At some point electric vehicles will become the norm, not the exception. This means shops will need to start adapting for future needs. Will your shop be ready?By Dave Giles
With the increase of electric vehicles (EV) on the road, shops are pondering how they will adapt to EV servicing. Traditionally, service and maintenance were a necessity to keep your vehicle running and driving clean and safe. With an electric vehicle many of the traditional components are now eliminated. Some of these include powertrain filters, oil changes, engine filters, transmission fluid and filters and ignition system components as well as the thousands of parts and hundreds of moving parts are now gone.
What about maintenance services such as tire rotations, brake service, alignments, and other vehicle related services? With EVs these services are still required same as traditional gas-powered vehicles. The biggest misconception in capturing new electric vehicle service will be understanding what the customer expects from their electric vehicle.
In the past a conventional internal combustion engine (ICE)-powered vehicle customer would be in for regular service because the customer wanted to keep their car running and reliable. EV owners are as much concerned with efficiency and range. Electric vehicle owners are all about how far they can travel and how much energy they are using to get there. So, this means some of the most important services on an EV are about maintaining the items that maximize this and understanding this will make adapting electric vehicles to your work bays easier. This also means it opens new services that are not typically found on gas-powered vehicles. These would include underbelly pan service, battery health report and BMS resets among others.
Electric vehicles also have inherently higher wear on tires due to weight and torque. This means more frequent tire rotations, alignments, and suspension checks. EVs have lots of underbelly pans which can capture rocks and dirt, creating added weight, hanging belly pans and causing corrosion. New services like battery health checks and BMS resets are added services as are specialized rust protection applications and protection services.
So, how do you prepare for these services? The first thing is to ensure you are ready for proper procedures in basic services and maintenance. Ensure you know what depth you want your shop to be involved in repair and service of EVs. I know many shops that don’t do engine rebuilds, transmission rebuilds or even head gasket repairs on gas- powered vehicles. So, like engine rebuilding if you want to specialize than your level of equipment will have to be more than just doing tire rotations. Electric vehicles are no different. How many battery rebuilds will you do on a three-or four-year-old EV? How many electronics or drive units will need replacing in the next five,10 years and so on?.
Show that you’re ready and your technicians understand how the cars work and are confident in doing maintenance and servicing. Familiarize them with different brands and the OE requirements for services they need. Some of this includes starting and driving the cars, component locations, safety and lifting cars. Make sure you have good information on the vehicles you service. Then advertise these services. Social media and local radio are great outlets to help get the word out. Having something new and unique is always a good news story for local news media. Consider installing charging stations on the outside of your building. A customer getting a top-up after their service is always a positive note.
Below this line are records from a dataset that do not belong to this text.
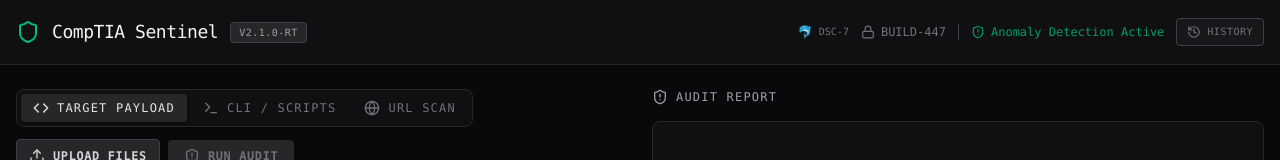
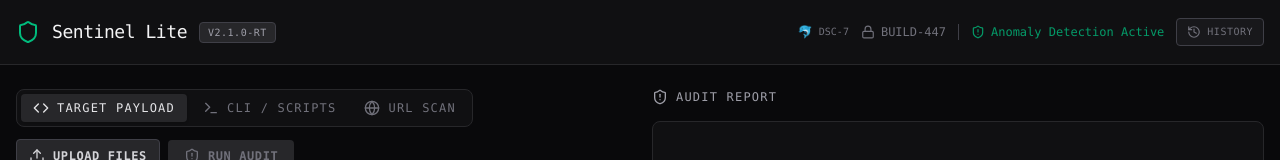
Before and after one commit to parmram29/sentinel, a React (Vite) app: page / in a window 1280 px wide. Shown: the top 160 px of the page. Built offline with nearby package versions, Linux system fonts and the light colour scheme.

Commit message:
Remove CompTIA branding

```diff
--- a/src/App.tsx
+++ b/src/App.tsx
@@ -1,5 +1,5 @@
 import React, { useState, useRef, useEffect } from 'react';
-import { Shield, ShieldAlert, ShieldCheck, Terminal, Code, Server, Lock, AlertTriangle, CheckCircle, Loader2, Upload, Download, FileText, ChevronRight, Play, History, Clock, X, Globe } from 'lucide-react';
+import { Shield, ShieldAlert, ShieldCheck, Terminal, Code, Lock, AlertTriangle, CheckCircle, Loader2, Upload, Download, FileText, ChevronRight, Play, History, Clock, X, Globe } from 'lucide-react';
 import { AuditResult, CliExecutionResult, HistoryEntry } from './types';
 import { performAudit, executeCliCommand, fetchUrlContent } from './services/auditService';
 import { exportReport } from './utils/exportUtils';
@@ -179,7 +179,7 @@
               className={`w-6 h-6 transition-colors cursor-pointer ${isDevMode ? 'text-purple-500' : 'text-emerald-500'}`}
               onClick={handleShieldClick}
             />
-            <h1 className="font-mono text-lg font-medium text-zinc-100 tracking-tight">CompTIA Sentinel</h1>
+            <h1 className="font-mono text-lg font-medium text-zinc-100 tracking-tight">Sentinel Lite</h1>
             <span className="px-2 py-0.5 rounded text-[10px] font-mono uppercase tracking-wider bg-zinc-800 text-zinc-400 border border-zinc-700 hidden sm:inline-block">
               v2.1.0-RT
             </span>
@@ -413,7 +413,7 @@
                 {isAuditing && (
                   <div className="flex-1 flex flex-col items-center justify-center text-emerald-500/70 gap-4 min-h-[200px]">
                     <Loader2 className="w-10 h-10 animate-spin" />
-                    <div className="font-mono text-xs uppercase tracking-widest animate-pulse text-center">Analyzing against CompTIA standards...</div>
+                    <div className="font-mono text-xs uppercase tracking-widest animate-pulse text-center">Analyzing against standards/restrictions...</div>
                   </div>
                 )}
                 {error && (
```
Today’s customers are different. They buy cars online, they shop online and have remote access through their smart phone to communicate every minute of their day with the world. This means a shop needs to change as well to adopt and embrace electric vehicles into their bays. Many shops that have already integrated EV services have seen an increase with new customers on gas-powered vehicles commenting. “if you can work on electric vehicles you definitely know about working on my gas car and my next car will definitely be electric””